A few days ago I blogged about the coming geopolitical effects of space commercialization and competition, including the suggestion and implication that these factors might lead  to the eventual disruption of international programs such as the European Space  Agency, as individual nations with the economic base and technological infrastructure  to conduct their own independent space programs do so to protect their own satellite communications assets, countries like France, Germany,or, in this case, the U.K.:

UK to Launch Commercial Spaceport by 2018

There is something very interesting occurring in this article, and it suggests, though certainly does not directly state, how such a state of affairs may come about. Consider the following statements:

"The timetable lays out a number of other specific dates: The spaceport could be operational from 2016; the first suborbital flight would occur in 2018; the first sub-orbital space plane satellite launch from the spaceport would take place in 2020; rocket engine testing for the orbital space plane would occur in 2026, and that space plane would be operational four years later. [Evolution of the Space Plane (Infographic)]

"The rocket-engine testing refers to hybrid engines, which are used by the Skylon space plane, manufactured by U.K. company Reaction Engines."

And this:

"Previously, potential users, such as Virgin Galactic, have favored Lossiemouth, in Scotland. A 2009 report into spaceport candidate locations for the U.K. Space Agency's predecessor, the British National Space Centre (BNSC), found Lossiemouth to be the best site. Located in northern Scotland, Lossiemouth is on the coast of the North Sea and has a Royal Air Force base with a runway suitable for the types of launch systems used by Sir Richard Branson's Virgin Galactic"

The article goes on to point out that the upcoming referendum on Scottish independence could change the location, but this is not the point to notice. The point to notice is the proximity to a Royal Air Force base with a suitably long runway, a runway long enough to accommodate the coming generation of sub-orbital "space planes" whose engines are, as followers of the aerospace industry know, already in testing stages.

And all of this is taking place, we are informed, with the backing of very wealthy people who think they're going to make a bundle off of the demand for space tourism. I don't know about you, but the last time I looked, there wasn't much of a clamor for a space vacation. Sure, create the technology and the opportunity, and demand will follow, and there will inevitably be a trickle of space tourists with the mega-bucks or mega-euros to afford such a jaunt.

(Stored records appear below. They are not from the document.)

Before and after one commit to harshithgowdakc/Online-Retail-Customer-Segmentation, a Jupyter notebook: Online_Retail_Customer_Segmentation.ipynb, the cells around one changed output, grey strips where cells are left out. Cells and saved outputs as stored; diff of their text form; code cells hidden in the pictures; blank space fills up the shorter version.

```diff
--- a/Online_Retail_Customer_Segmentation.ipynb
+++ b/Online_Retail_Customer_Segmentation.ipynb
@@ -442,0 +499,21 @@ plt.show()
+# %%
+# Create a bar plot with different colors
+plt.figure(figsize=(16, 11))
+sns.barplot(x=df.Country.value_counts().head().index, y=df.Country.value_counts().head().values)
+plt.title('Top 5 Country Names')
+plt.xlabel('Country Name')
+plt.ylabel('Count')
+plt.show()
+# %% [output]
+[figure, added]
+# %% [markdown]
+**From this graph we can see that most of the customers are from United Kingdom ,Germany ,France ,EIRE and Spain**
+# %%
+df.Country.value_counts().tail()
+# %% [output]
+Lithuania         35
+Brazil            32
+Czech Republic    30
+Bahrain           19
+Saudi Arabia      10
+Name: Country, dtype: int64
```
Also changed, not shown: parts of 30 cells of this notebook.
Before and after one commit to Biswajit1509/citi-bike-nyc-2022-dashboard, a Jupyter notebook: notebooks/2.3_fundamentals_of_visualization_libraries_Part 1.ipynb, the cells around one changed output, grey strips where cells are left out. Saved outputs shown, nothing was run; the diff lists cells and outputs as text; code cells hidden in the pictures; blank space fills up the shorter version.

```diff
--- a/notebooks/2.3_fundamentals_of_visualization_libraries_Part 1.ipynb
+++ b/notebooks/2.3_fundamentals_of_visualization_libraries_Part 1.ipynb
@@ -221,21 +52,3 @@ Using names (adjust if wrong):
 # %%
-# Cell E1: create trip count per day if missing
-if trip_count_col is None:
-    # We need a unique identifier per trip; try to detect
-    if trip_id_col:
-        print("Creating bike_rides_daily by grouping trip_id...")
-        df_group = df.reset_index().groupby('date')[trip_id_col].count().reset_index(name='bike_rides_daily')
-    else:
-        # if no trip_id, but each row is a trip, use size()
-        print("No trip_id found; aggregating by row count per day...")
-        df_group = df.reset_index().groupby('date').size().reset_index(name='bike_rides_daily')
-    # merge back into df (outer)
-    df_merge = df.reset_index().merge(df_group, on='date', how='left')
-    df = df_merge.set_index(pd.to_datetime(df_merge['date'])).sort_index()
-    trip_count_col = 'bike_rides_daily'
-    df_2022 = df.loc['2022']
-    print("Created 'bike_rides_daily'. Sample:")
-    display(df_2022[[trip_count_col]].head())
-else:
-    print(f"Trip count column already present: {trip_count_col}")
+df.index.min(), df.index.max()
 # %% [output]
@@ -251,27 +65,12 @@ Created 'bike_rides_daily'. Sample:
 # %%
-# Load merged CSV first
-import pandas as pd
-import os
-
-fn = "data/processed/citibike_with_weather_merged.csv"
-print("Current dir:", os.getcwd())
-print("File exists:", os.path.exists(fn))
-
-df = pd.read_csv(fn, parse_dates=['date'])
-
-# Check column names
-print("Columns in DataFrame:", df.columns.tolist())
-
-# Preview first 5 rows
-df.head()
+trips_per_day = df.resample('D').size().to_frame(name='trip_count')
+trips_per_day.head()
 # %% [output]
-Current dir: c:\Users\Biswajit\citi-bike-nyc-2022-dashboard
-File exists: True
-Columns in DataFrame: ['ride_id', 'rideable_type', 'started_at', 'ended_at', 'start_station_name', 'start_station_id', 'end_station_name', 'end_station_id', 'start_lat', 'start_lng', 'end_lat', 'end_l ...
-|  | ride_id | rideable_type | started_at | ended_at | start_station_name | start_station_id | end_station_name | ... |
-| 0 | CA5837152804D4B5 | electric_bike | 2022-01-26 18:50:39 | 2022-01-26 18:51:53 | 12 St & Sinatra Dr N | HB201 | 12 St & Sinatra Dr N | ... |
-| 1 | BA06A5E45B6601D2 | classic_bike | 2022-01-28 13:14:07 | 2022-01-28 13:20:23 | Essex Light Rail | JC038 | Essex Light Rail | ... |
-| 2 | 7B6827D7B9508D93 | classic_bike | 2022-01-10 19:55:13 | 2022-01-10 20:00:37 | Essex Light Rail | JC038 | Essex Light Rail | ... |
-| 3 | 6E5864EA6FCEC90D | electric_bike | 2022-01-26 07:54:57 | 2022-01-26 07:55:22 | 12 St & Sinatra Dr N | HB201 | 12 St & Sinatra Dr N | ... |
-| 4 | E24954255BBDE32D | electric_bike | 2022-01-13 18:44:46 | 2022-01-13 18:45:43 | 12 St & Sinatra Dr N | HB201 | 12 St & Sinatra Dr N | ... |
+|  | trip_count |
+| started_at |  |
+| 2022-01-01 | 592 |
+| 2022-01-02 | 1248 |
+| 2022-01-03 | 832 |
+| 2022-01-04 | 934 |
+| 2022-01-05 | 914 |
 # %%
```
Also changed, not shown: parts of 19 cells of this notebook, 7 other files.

I suspect, however, that what we're looking at is the emergence of the new paradigm: the contracting and development of technologies whose military application - think sub-orbital bombers here folks - is being done under the guise of a civilian pursuit. In fact, you'll recall that the first serious proposal and pursuit of such a sub-orbital spaceplane was done by Nazi scientist and engineer Dr. Eugen Saenger, to create an "Amerika-bomber" that would literally bomb targets in the USA, circumnavigate the globe, and return to Europe. Allow the  public and civilian sector, in other words, to reveal a technology that has probably existed in the black world for some time, and then reveal the military version to the public in order to protect the commercial and civilian populace in space.

And Great Britain, like every other great power, knows this, and intends to develop its national capability in this respect. We can expect the same from France, Germany, and as the article points out, such private spaceports are already under development in the USA.

In other words, in the next 10-20 years, the world is about to change, dramatically, again, through the introduction of new technologies.

See you on the flip side...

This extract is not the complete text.